+++ RECORDS TO USE
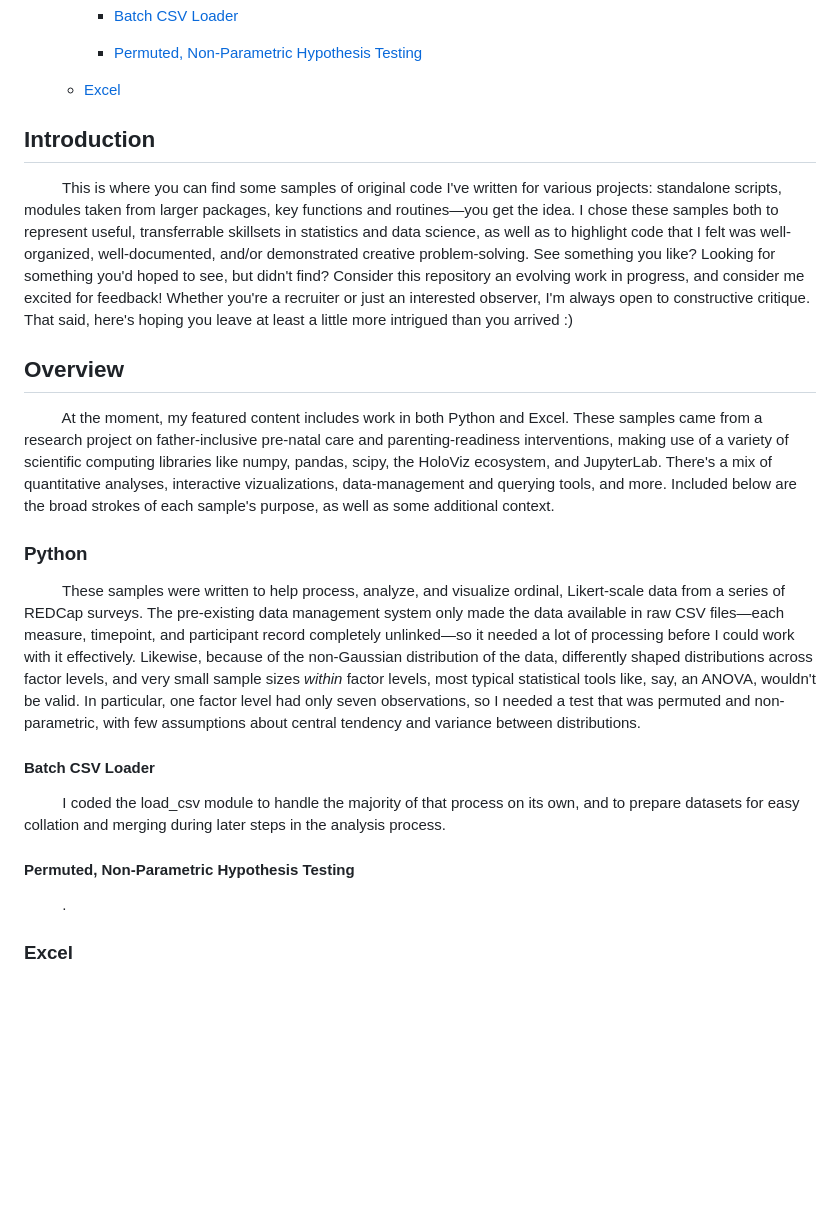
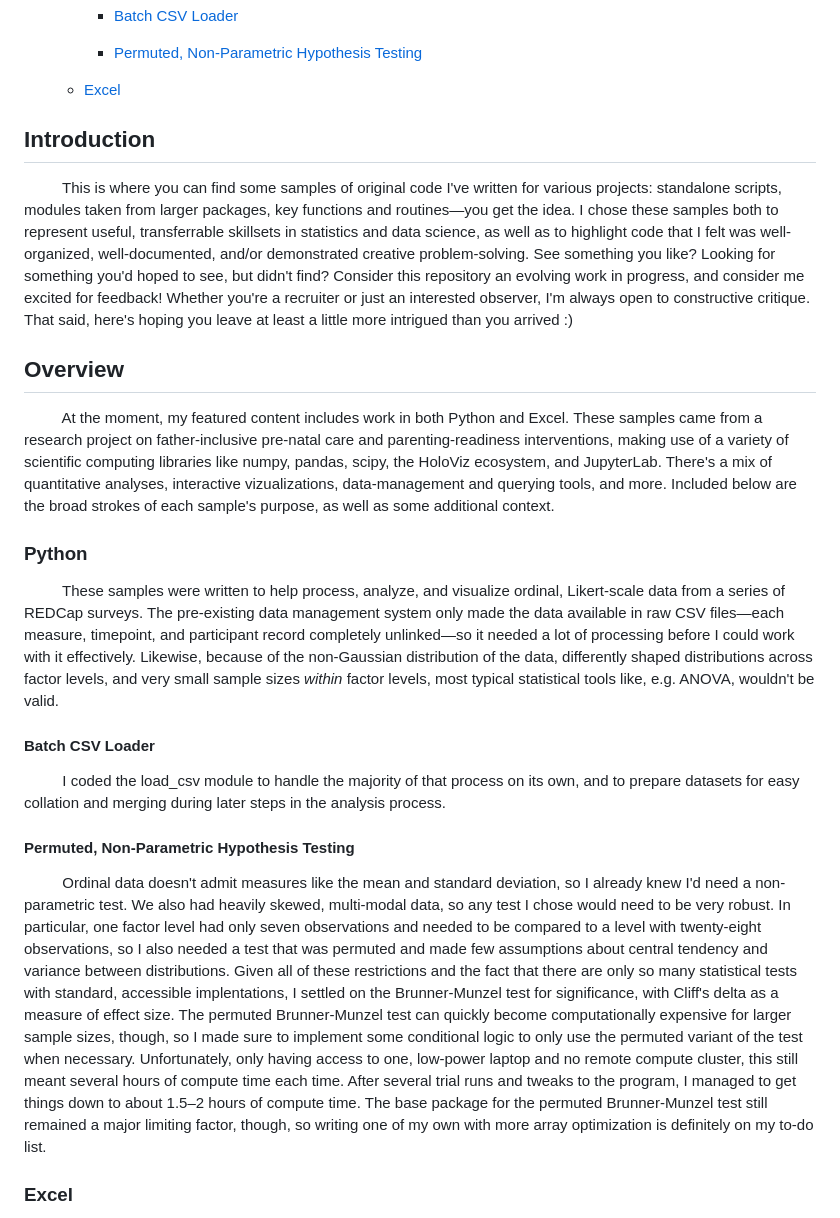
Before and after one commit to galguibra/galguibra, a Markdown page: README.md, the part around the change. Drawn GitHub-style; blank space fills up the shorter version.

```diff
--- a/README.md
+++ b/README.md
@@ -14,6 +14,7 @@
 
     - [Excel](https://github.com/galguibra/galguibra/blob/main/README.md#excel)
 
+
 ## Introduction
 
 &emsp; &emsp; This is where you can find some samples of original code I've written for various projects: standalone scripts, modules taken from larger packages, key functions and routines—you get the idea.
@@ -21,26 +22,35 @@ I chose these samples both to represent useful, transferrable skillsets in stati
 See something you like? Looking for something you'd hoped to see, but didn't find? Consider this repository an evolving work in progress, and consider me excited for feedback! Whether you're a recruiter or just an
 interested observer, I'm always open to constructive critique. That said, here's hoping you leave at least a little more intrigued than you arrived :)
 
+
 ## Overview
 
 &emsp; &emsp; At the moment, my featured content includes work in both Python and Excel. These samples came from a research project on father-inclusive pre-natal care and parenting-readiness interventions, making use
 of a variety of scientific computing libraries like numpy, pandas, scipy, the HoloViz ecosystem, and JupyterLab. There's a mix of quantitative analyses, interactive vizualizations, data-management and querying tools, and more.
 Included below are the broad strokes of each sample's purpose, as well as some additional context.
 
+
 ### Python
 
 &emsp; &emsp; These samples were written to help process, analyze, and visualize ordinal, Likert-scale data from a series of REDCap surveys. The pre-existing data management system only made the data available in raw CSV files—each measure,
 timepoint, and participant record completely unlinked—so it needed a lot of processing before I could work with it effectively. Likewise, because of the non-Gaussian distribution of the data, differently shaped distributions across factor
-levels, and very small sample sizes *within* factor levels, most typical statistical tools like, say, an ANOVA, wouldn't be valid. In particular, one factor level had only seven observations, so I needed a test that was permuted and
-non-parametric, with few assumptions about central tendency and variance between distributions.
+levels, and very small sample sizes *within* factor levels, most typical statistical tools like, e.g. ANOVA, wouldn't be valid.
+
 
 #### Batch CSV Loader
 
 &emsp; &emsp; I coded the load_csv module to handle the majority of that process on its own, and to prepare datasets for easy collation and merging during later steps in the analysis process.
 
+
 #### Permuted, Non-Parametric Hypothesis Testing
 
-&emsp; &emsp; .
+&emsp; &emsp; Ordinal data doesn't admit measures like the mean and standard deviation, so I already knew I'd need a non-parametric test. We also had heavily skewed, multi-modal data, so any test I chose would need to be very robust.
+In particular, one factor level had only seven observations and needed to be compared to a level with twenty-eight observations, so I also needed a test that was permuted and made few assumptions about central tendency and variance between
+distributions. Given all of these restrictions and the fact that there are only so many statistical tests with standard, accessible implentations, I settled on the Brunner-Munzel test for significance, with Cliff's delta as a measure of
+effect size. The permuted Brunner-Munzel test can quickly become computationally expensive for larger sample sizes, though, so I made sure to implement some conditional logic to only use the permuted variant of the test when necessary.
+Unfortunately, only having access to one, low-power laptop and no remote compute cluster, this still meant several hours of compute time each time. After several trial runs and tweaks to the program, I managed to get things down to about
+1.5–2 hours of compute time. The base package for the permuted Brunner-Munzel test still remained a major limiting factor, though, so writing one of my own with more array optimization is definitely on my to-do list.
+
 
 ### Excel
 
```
++++++
+++ RECORDS TO USE
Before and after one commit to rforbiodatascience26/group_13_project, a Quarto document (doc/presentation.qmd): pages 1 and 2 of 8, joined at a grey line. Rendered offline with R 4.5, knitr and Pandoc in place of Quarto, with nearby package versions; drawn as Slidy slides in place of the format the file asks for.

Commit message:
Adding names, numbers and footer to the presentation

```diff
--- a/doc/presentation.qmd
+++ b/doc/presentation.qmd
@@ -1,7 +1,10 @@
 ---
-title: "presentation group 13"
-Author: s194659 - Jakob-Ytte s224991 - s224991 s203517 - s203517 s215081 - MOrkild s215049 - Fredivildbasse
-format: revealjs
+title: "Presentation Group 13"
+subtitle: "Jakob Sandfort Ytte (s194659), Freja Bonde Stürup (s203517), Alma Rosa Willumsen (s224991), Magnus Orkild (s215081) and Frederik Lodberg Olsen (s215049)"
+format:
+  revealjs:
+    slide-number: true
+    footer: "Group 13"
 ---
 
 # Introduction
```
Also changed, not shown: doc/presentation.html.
++++++
### YOUR ASSIGNMENT
Find and copy every line in the entries above where the string "emsp" occurs.

### EXERCISE RESULT
 &emsp; &emsp; This is where you can find some samples of original code I've written for various projects: standalone scripts, modules taken from larger packages, key functions and routines—you get the idea.
 &emsp; &emsp; At the moment, my featured content includes work in both Python and Excel. These samples came from a research project on father-inclusive pre-natal care and parenting-readiness interventions, making use
 &emsp; &emsp; These samples were written to help process, analyze, and visualize ordinal, Likert-scale data from a series of REDCap surveys. The pre-existing data management system only made the data available in raw CSV files—each measure,
 &emsp; &emsp; I coded the load_csv module to handle the majority of that process on its own, and to prepare datasets for easy collation and merging during later steps in the analysis process.
-&emsp; &emsp; .
+&emsp; &emsp; Ordinal data doesn't admit measures like the mean and standard deviation, so I already knew I'd need a non-parametric test. We also had heavily skewed, multi-modal data, so any test I chose would need to be very robust.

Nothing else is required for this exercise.